Wildheart isn’t a concept album, but it’s conceptually coherent as it advocates following your own inner compass (in bed, particularly—a tag that could be added to most thoughts about Miguel just as it can to fortune cookies). At one point, he asked the crowd to raise their hands and take the Wildheart pledge of allegiance. “I swear I will never conform,” the audience repeated, and throughout the night, Miguel explained the concept with the gravity and assurance of one who found his religion. “Wildheart knows itself,” he said. “Find your path because it’s your path alone.”

Knowing itself means embracing what “it” is, which is Miguel’s case is the child of a Mexican-American father and an African-American mother. He spoke about the challenge as a child in school of figuring out what box to check when forms asked for his ethnic identity, and might as well have started the sentence with “Wildheart” when he intoned, “I’ve learned to embrace my own diversity.” All of that came as an introduction to “What’s Normal Anyway?” the album’s centerpiece. The song explored all the ways that he fell through the cracks of identity, and when he performed it, the rear video screen ran photos of fans with mixed-race identities as if to say that all those who feel as alone as he did aren’t alone.

miguel photo by patrick ainsworth Miguel, by Patrick Ainsworth (click on photos to enlarge)


The Wildheart mechanism felt preachy though. and Miguel made a far better case for being Wildheart when he was at his most Miguel. When he compulsively flirted, preened, teased and rocked, you wanted whatever he had. When he sang, “I don’t want to be loved / I just want a quickie,” he made it sound like a good, healthy, centered approach. (in bed). 

On album and live, Wildheart is polyamorous, jumping into bed with any attractive sound and style. That eclecticism manifested in a sound that drew as much from pop and hard rock and funk, soul and hip-hop. Almost every song gained muscle live, largely from guitarist Dru Decaro, who was the third-most dynamic performer onstage next to Miguel and Miguel’s abs.

miguel photo by patrick ainsworth Miguel, by Patrick Ainsworth


Wildheart is also fascinated by where it’s from. He’s from Los Angeles, and in many of the songs on the album try to get to the grittier realities behind Hollywood dreams (in bed). The interplay between images and what’s behind them felt like one that was trying to manifest itself onstage on Tuesday, and others may say it did. For me, the revelations of Miguel’s anxieties and loneliness came off as more image construction, but that may simply be the challenge created by performed confession. How do you make it sound like it’s not just more of the performance?

Miguel’s eclectic sound and subject matter (in bed) invite comparison to Prince, and throughout the show, I wondered if seeing Miguel now was akin to seeing Prince circa Dirty Mind when no one was quite sure what to do with him.
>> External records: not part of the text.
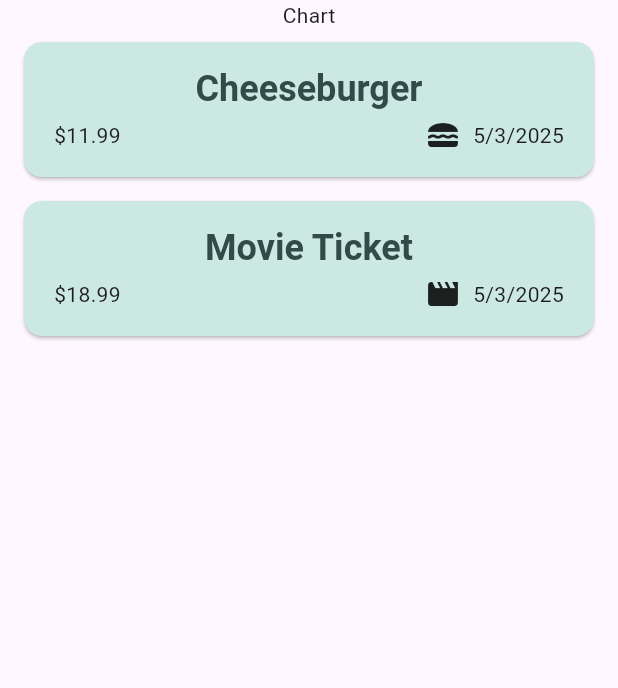
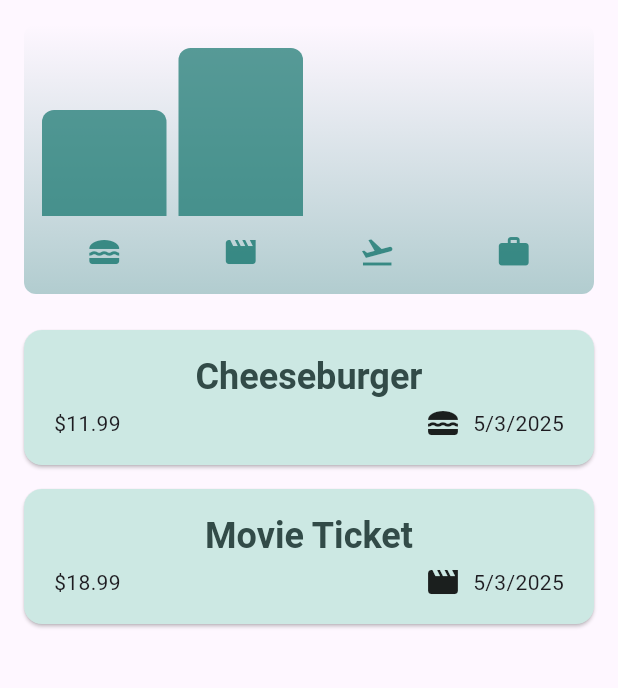
Before and after one commit to chris-zaharia/expense_tracker, a Flutter app: the screen it shows after launch, on a phone screen of 412 x 824 dp, the part 84-772 px from its top. Run offline on Flutter 3.47's test engine with Material 3 defaults, Android fonts, the phone set to English and light mode, and no system bars.

Commit message:
chart working and updates

```diff
--- /dev/null
+++ b/lib/widgets/chart/chart.dart
@@ -0,0 +1,95 @@
+import 'package:flutter/material.dart';
+
+import 'package:expense_tracker/widgets/chart/chart_bar.dart';
+import 'package:expense_tracker/models/expense.dart';
+
+class Chart extends StatelessWidget {
+  const Chart({super.key, required this.expenses});
+
+  final List<Expense> expenses;
+
+  List<ExpenseBucket> get buckets {
+    return [
+      ExpenseBucket.forCategory(expenses, Category.food),
+      ExpenseBucket.forCategory(expenses, Category.leisure),
+      ExpenseBucket.forCategory(expenses, Category.travel),
+      ExpenseBucket.forCategory(expenses, Category.work),
+    ];
+  }
+
+  double get maxTotalExpense {
+    double maxTotalExpense = 0;
+
+    for (final bucket in buckets) {
+      if (bucket.totalExpenses > maxTotalExpense) {
+        maxTotalExpense = bucket.totalExpenses;
+      }
+    }
+
+    return maxTotalExpense;
+  }
+
+  @override
+  Widget build(BuildContext context) {
+    final isDarkMode =
+        MediaQuery.of(context).platformBrightness == Brightness.dark;
+    return Container(
+      margin: const EdgeInsets.all(16),
+      padding: const EdgeInsets.symmetric(
+        vertical: 16,
+        horizontal: 8,
+      ),
+      width: double.infinity,
+      height: 180,
+      decoration: BoxDecoration(
+        borderRadius: BorderRadius.circular(8),
+        gradient: LinearGradient(
+          colors: [
+            Theme.of(context).colorScheme.primary.withOpacity(0.3),
+            Theme.of(context).colorScheme.primary.withOpacity(0.0)
+          ],
+          begin: Alignment.bottomCenter,
+          end: Alignment.topCenter,
+        ),
+      ),
+      child: Column(
+        children: [
+          Expanded(
+            child: Row(
+              crossAxisAlignment: CrossAxisAlignment.end,
+              children: [
+                for (final bucket in buckets) // alternative to map()
+                  ChartBar(
+                    fill: bucket.totalExpenses == 0
+                        ? 0
+                        : bucket.totalExpenses / maxTotalExpense,
+                  )
+              ],
+            ),
+          ),
+          const SizedBox(height: 12),
+          Row(
+            children: buckets
+                .map(
+                  (bucket) => Expanded(
+                    child: Padding(
+                      padding: const EdgeInsets.symmetric(horizontal: 4),
+                      child: Icon(
+                        categoryIcons[bucket.category],
+                        color: isDarkMode
+                            ? Theme.of(context).colorScheme.secondary
+                            : Theme.of(context)
+                                .colorScheme
+                                .primary
+                                .withOpacity(0.7),
+                      ),
+                    ),
+                  ),
+                )
+                .toList(),
+          )
+        ],
+      ),
+    );
+  }
+}
--- /dev/null
+++ b/lib/widgets/chart/chart_bar.dart
@@ -0,0 +1,34 @@
+import 'package:flutter/material.dart';
+
+class ChartBar extends StatelessWidget {
+  const ChartBar({
+    super.key,
+    required this.fill,
+  });
+
+  final double fill;
+
+  @override
+  Widget build(BuildContext context) {
+    final isDarkMode =
+        MediaQuery.of(context).platformBrightness == Brightness.dark;
+    return Expanded(
+      child: Padding(
+        padding: const EdgeInsets.symmetric(horizontal: 4),
+        child: FractionallySizedBox(
+          heightFactor: fill,
+          child: DecoratedBox(
+            decoration: BoxDecoration(
+              shape: BoxShape.rectangle,
+              borderRadius:
+                  const BorderRadius.vertical(top: Radius.circular(8)),
+              color: isDarkMode
+                  ? Theme.of(context).colorScheme.secondary
+                  : Theme.of(context).colorScheme.primary.withOpacity(0.65),
+            ),
+          ),
+        ),
+      ),
+    );
+  }
+}
--- a/lib/widgets/expenses.dart
+++ b/lib/widgets/expenses.dart
@@ -1,3 +1,4 @@
+import 'package:expense_tracker/widgets/chart/chart.dart';
 import 'package:expense_tracker/widgets/expenses_list/expenses_list.dart';
 import 'package:expense_tracker/widgets/new_expense.dart';
 import 'package:flutter/material.dart';
@@ -86,7 +87,7 @@ class _ExpensesState extends State<Expenses> {
       ),
       body: Column(
         children: [
-          Text("Chart"),
+          Chart(expenses: _registeredExpenses),
           Expanded(child: mainContent),
         ],
       ),
```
It seemed to say a lot that when Miguel left the stage at the end of the set, there was little applause but there was equally little traffic toward the exits. No one seemed sure if they loved it or not, but they knew they wanted more. 


miguel photo by patrick ainsworth Miguel, by Patrick Ainsworth

miguel photo by patrick ainsworth Miguel, by Patrick Ainsworth